Identify all lines in the listing that include the word "Pyomo", and copy them out.

MATERIAL FOR THE TASK section start

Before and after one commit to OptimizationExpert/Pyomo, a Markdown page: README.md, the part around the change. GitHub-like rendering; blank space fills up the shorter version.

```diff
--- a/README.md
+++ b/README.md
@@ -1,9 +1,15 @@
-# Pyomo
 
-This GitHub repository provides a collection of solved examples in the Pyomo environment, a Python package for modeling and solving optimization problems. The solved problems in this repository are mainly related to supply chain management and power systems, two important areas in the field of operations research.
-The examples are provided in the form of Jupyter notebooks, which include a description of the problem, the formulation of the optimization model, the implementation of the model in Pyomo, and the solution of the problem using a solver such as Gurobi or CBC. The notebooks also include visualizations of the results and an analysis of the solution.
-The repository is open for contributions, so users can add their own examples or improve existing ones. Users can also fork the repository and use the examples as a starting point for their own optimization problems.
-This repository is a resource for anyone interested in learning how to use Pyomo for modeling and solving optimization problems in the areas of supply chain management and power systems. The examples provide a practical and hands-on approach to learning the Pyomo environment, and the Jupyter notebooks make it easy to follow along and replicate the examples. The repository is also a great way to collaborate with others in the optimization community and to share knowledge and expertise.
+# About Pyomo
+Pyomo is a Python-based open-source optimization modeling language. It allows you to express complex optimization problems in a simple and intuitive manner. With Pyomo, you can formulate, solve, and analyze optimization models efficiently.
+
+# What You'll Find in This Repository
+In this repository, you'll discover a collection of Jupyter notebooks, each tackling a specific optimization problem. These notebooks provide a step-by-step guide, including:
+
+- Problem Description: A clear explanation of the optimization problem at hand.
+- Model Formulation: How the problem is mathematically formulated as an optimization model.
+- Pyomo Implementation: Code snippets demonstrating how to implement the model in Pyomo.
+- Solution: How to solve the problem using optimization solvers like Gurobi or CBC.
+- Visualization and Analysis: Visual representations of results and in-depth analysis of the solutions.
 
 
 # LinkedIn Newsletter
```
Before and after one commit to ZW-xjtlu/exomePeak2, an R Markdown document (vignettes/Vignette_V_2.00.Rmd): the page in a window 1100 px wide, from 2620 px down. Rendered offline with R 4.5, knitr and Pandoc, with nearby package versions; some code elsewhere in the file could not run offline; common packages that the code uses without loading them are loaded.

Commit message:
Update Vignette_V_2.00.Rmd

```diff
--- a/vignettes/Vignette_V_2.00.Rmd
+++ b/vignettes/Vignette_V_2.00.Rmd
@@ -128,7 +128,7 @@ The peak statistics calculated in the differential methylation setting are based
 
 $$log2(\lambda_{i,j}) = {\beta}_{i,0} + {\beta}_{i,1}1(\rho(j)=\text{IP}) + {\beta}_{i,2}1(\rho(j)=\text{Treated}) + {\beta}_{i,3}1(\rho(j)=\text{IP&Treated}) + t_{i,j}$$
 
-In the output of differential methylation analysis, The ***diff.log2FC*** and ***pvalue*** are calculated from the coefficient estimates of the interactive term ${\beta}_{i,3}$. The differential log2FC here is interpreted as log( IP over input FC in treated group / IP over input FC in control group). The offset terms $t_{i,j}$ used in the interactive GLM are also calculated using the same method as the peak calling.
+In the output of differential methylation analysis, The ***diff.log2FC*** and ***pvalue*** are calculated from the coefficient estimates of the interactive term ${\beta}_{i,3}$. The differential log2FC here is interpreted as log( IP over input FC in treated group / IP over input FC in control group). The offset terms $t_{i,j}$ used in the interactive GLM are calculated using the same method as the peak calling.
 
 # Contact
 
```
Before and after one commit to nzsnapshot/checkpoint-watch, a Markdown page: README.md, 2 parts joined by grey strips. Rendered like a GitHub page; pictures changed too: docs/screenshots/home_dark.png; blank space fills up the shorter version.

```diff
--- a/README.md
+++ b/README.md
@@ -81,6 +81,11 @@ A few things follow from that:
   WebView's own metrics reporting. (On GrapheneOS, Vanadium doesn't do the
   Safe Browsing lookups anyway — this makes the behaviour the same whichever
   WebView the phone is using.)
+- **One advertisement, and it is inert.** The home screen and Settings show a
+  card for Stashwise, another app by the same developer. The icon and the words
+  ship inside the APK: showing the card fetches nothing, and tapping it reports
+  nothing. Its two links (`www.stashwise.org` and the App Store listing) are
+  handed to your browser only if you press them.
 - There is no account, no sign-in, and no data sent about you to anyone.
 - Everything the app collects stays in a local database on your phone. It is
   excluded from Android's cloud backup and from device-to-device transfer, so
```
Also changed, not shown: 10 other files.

MATERIAL FOR THE TASK section end

EXERCISE SOLUTION -
Before and after one commit to OptimizationExpert/Pyomo, a Markdown page: README.md, the part around the change. GitHub-like rendering; blank space fills up the shorter version.
-# Pyomo
-This GitHub repository provides a collection of solved examples in the Pyomo environment, a Python package for modeling and solving optimization problems. The solved problems in this repository are mainly related to supply chain management and power systems, two important areas in the field of operations research.
-The examples are provided in the form of Jupyter notebooks, which include a description of the problem, the formulation of the optimization model, the implementation of the model in Pyomo, and the solution of the problem using a solver such as Gurobi or CBC. The notebooks also include visualizations of the results and an analysis of the solution.
-This repository is a resource for anyone interested in learning how to use Pyomo for modeling and solving optimization problems in the areas of supply chain management and power systems. The examples provide a practical and hands-on approach to learning the Pyomo environment, and the Jupyter notebooks make it easy to follow along and replicate the examples. The repository is also a great way to collaborate with others in the optimization community and to share knowledge and expertise.
+# About Pyomo
+Pyomo is a Python-based open-source optimization modeling language. It allows you to express complex optimization problems in a simple and intuitive manner. With Pyomo, you can formulate, solve, and analyze optimization models efficiently.
+- Pyomo Implementation: Code snippets demonstrating how to implement the model in Pyomo.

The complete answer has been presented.